• **WORK INSTRUCTIONS**
Since pictures are not wanted in the copy, output only the rest of each record exactly.

• **MATERIAL TO PROCESS**

____

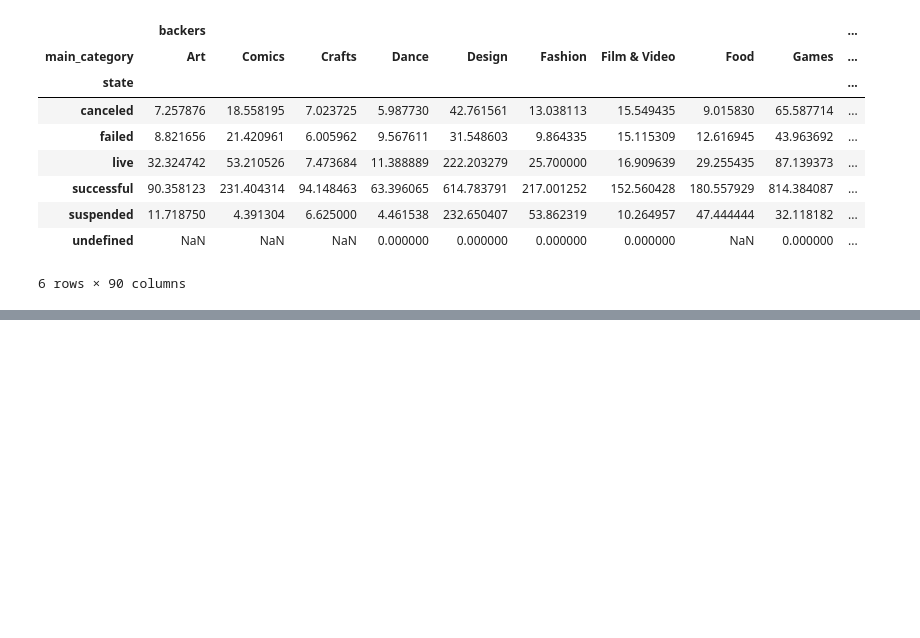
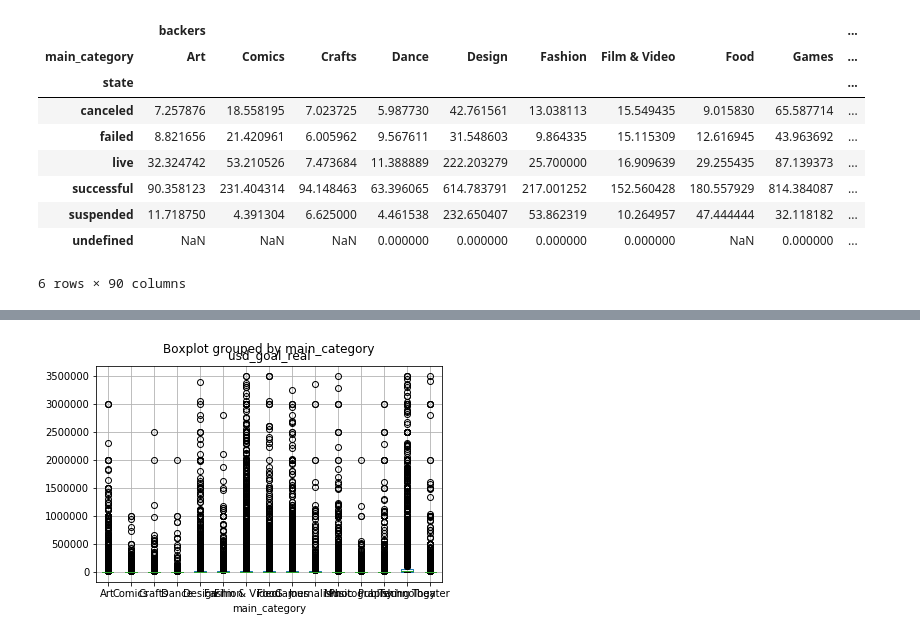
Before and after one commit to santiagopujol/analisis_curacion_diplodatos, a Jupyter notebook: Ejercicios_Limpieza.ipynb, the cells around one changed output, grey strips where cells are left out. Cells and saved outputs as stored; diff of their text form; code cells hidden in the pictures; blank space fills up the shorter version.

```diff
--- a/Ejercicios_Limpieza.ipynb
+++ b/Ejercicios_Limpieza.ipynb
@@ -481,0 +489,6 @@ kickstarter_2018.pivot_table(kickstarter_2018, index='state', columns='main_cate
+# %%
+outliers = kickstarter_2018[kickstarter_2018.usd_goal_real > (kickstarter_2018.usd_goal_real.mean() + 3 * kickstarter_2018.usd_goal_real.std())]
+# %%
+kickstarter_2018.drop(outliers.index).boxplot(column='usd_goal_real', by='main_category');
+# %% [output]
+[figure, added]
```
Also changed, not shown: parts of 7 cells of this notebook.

____

• **TASK SOLUTION**
Before and after one commit to santiagopujol/analisis_curacion_diplodatos, a Jupyter notebook: Ejercicios_Limpieza.ipynb, the cells around one changed output, grey strips where cells are left out. Cells and saved outputs as stored; diff of their text form; code cells hidden in the pictures; blank space fills up the shorter version.

```diff
--- a/Ejercicios_Limpieza.ipynb
+++ b/Ejercicios_Limpieza.ipynb
@@ -481,0 +489,6 @@ kickstarter_2018.pivot_table(kickstarter_2018, index='state', columns='main_cate
+# %%
+outliers = kickstarter_2018[kickstarter_2018.usd_goal_real > (kickstarter_2018.usd_goal_real.mean() + 3 * kickstarter_2018.usd_goal_real.std())]
+# %%
+kickstarter_2018.drop(outliers.index).boxplot(column='usd_goal_real', by='main_category');
+# %% [output]
+[figure, added]
```
Also changed, not shown: parts of 7 cells of this notebook.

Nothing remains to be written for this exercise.